% of people I know in London: Not statistically significant
Distance from the earth to the moon: 233,855 miles
Distance from London to Glasgow: 403.6 miles
The number of times I have visited my parents in the last eighteen months: once
The number of times my parents have argued: infinity
Chances that my dad was unfaithful more than once: 95%
The number of times my mum found out: once
Probability that mum or dad will ask me to take sides in their argument: 100%
Average number of minutes after my mum has finished a bottle of wine that she calls me: Five
Number of Tube stops I’ve visited in a year: 9 (Highgate, Bank, Oxford Circus, Piccadilly, Leicester Square, Embankment, Charing Cross, St Pauls, Hampstead)
Number of slats in the blinds of my office: 94
Size of my office: 8 square feet
Number of clients: 15
Percentage of clients that like me: Unknown
Chances that my boss will say it is a little early to be thinking of promotion at my next appraisal: 100 %
Probability that I’m good at my job 50:50
Percentage of graduates that would kill for my job: >75%
Number of Americanos with an extra shot consumed on an average weekday: six
Probability that Calum loves his job: 100%
The number of times that Calum and I have eaten dinner together in the last month: 3
The number of times Calum and I have had sex in the last month: 1
Percentage of sex that was good sex in the last month: 100%
Percentage of times that Calum has unloaded the dishwasher: 5%
Percentage decline in sex life over 5 years: 15%, year on year
Number of nights shifts Calum has done this week: 5
Proportion of days when Calum’s on shift that I’ve drank a bottle of wine: 100%
Number of times I’ve hoovered the flat this week: four
Size of this flat: 1200 sq. foot
Books on the bookshelf: 231
Proportion of books unread: 15% (All Calum’s)
Distance from the flat to Highgate cemetery: <1 mile
Size of Highgate Cemetery: 37 acres
Number of graves in Highgate cemetery: >53,000
Number of times I’ve walked around Highgate cemetery: 6
Moles on my face: 1
Bones in my body: 206
Percentage of bones in Freddie’s body broken: 10%
Cars that mowed Freddie down: one
Chances of Freddie defying gravity: Zero
Rab – ½ Rgab = Tab
Number of brothers: One zero
Number of times I’ve visited Freddie’s grave: zero

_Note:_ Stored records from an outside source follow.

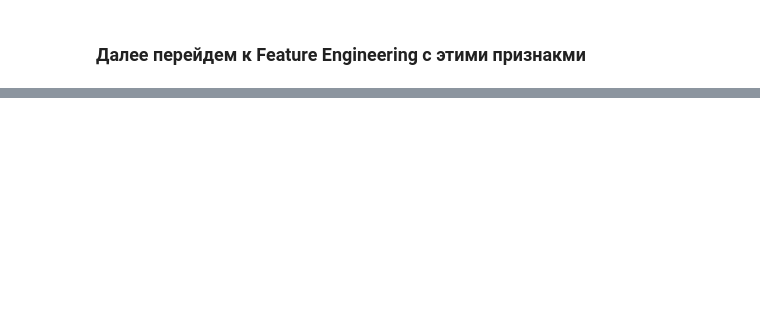
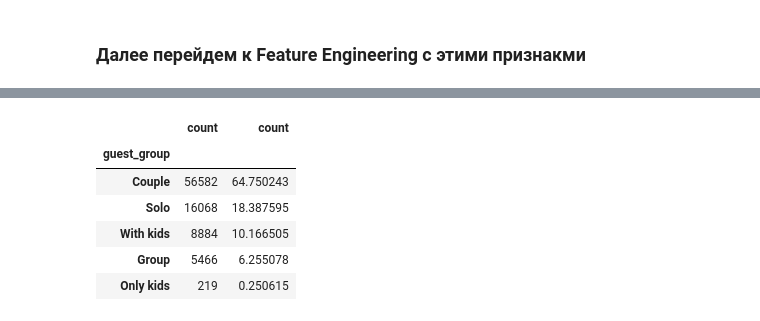
Before and after one commit to burtsev-sa/gp_4, a Jupyter notebook: start.ipynb, the cells around one changed output, grey strips where cells are left out. Drawn from its saved outputs; the diff is of its cells as text; code cells hidden in the pictures; blank space fills up the shorter version.

```diff
--- a/start.ipynb
+++ b/start.ipynb
@@ -646,0 +636,2 @@ df.loc[~df['distribution_channel'].isin(['TA/TO', 'Direct', 'Corporate']), 'dist
+# %%
+df = df.drop(columns={'meal'})
@@ -646,0 +646,25 @@ df.loc[~df['distribution_channel'].isin(['TA/TO', 'Direct', 'Corporate']), 'dist
+# %%
+df['kids'] = df['children'] + df['babies']
+
+def guest_group(x):
+    if x['kids'] == 0 and x['adults'] == 1:
+        return 'Solo'
+    elif x['kids'] == 0 and x['adults'] == 2:
+        return 'Couple'
+    elif x['kids'] > 0 and x['adults'] > 0:
+        return 'With kids'
+    elif x['kids'] == 0 and x['adults'] > 2:
+        return 'Group'
+    elif x['kids'] > 0 and x['adults'] == 0:
+        return 'Only kids'
+
+df['guest_group'] = df.apply(guest_group, axis=1)
+pd.concat([df['guest_group'].value_counts(), df['guest_group'].value_counts() / df.shape[0] * 100], axis=1)
+# %% [output]
+|  | count | count |
+| guest_group |  |  |
+| Couple | 56582 | 64.750243 |
+| Solo | 16068 | 18.387595 |
+| With kids | 8884 | 10.166505 |
+| Group | 5466 | 6.255078 |
+| Only kids | 219 | 0.250615 |
```
Also changed, not shown: parts of 20 cells of this notebook.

Judges Comments

Flash fiction is a wonderful place to experiment with ways of telling a story.  Ann Baillie's Grace's Index, the runner-up in WM's Grand Flash Prize, began life as a writing exercise - but in its own right, becomes a powerful, list-based story that builds a picture of a layered life with a family tragedy at its heart.

By deploying the fictional device of using what appear to be (but aren't, because this is story) facts, Grace's Index initially  trips the reader into believing that this is an unemotional tale. But, as the list moves on from Stars in the Milky Way, each item on the list becomes more personal, and more revealing. With each listed item now a 'clue', the reader becomes increasingly invested in discovering who Grace is and what her life is like. Every item adds a layer of information, and as the list bores down, becomes more and more personal. Simultaneously building up (information) and stripping away (artifice), the way Ann has handled the list format creates and impressive, and effective, piece of fiction that really demonstrates how playing around with ideas can lead to a winning flash of inspiration.